This week, I am focusing on providing resources to “Squash the Summer Slide” as ReadWriteThink puts it. Parents often ask me at this time of year for ideas to keep students challenged over the summer. National Geographic Families has some links that might be of particular interest during the next three months.
Try out the geography games from National Geographic here
Geographic Groceries puts a new twist on what can be a humdrum chore.
Here’s a neat Meerkat Survival game that a family or group of kids could play.
Though it’s not from National Geographic, GeoGuessr is an interesting detective game using Google Street View. You must try to derive the correct location by looking for clues in the photos.
If you are feeling very adventurous, then your family should try geocaching. You can visit “Family Treasure Hunting” to learn more about this fun and educational activity.
Since this is my Fun Friday post for the week, I will not go into all of the ways you could connect this to classroom learning. Just watch, and enjoy!

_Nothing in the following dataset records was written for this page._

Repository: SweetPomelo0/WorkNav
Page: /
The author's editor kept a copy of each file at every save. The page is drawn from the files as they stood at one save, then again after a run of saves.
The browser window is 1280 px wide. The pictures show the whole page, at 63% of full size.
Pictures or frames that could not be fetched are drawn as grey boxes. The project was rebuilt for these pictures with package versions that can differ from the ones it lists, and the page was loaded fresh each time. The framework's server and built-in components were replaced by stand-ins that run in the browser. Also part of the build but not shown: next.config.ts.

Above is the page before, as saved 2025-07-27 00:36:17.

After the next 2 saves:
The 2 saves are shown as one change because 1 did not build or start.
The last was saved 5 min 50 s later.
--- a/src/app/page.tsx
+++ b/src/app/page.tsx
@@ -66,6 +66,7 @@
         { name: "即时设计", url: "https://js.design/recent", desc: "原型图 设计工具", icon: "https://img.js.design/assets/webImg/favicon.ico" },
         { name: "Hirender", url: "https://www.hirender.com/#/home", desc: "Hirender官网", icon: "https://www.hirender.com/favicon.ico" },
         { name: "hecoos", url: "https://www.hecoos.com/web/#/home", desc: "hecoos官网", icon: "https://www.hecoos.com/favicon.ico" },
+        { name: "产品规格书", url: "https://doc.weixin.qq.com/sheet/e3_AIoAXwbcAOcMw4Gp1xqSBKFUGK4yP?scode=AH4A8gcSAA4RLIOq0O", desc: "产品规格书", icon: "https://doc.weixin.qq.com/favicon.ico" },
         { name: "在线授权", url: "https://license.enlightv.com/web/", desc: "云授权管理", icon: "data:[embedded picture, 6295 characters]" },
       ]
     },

National Geographic’s Brain Games series airs on Monday nights and covers topics from “How Closely Do You Pay Attention?” to “Do You Believe Your Eyes?” Tonight’s episode is “The Power of Persuasion”, and it’s the 5th one of the 12 for this season. The show is “chock full of interactive games and experiments designed to mess with your mind and reveal the inner-workings of your brain.”
Watching the show is fascinating, of course, but the website has some great features, too. For example, as each episode airs, a new challenge is issued on the “Brain Profile” page. I took the challenge for this week’s episode, and found out, surprisingly, the following:
I’m still trying to decide if I should make a t-shirt proclaiming this or just print it out and stick it on one of my car windows…
National Geographic has an Education site that is in Beta right now. Just in time for the summer, you can visit the site to play “Go on a Family Adventure!” You can choose whether you would like to do a Land or Sea Adventure, which route you would like to take, and the difficulty level. It’s a great way to practice your geography skills, see how long it typically takes to travel around the map, and to even see photographs of each of your destinations.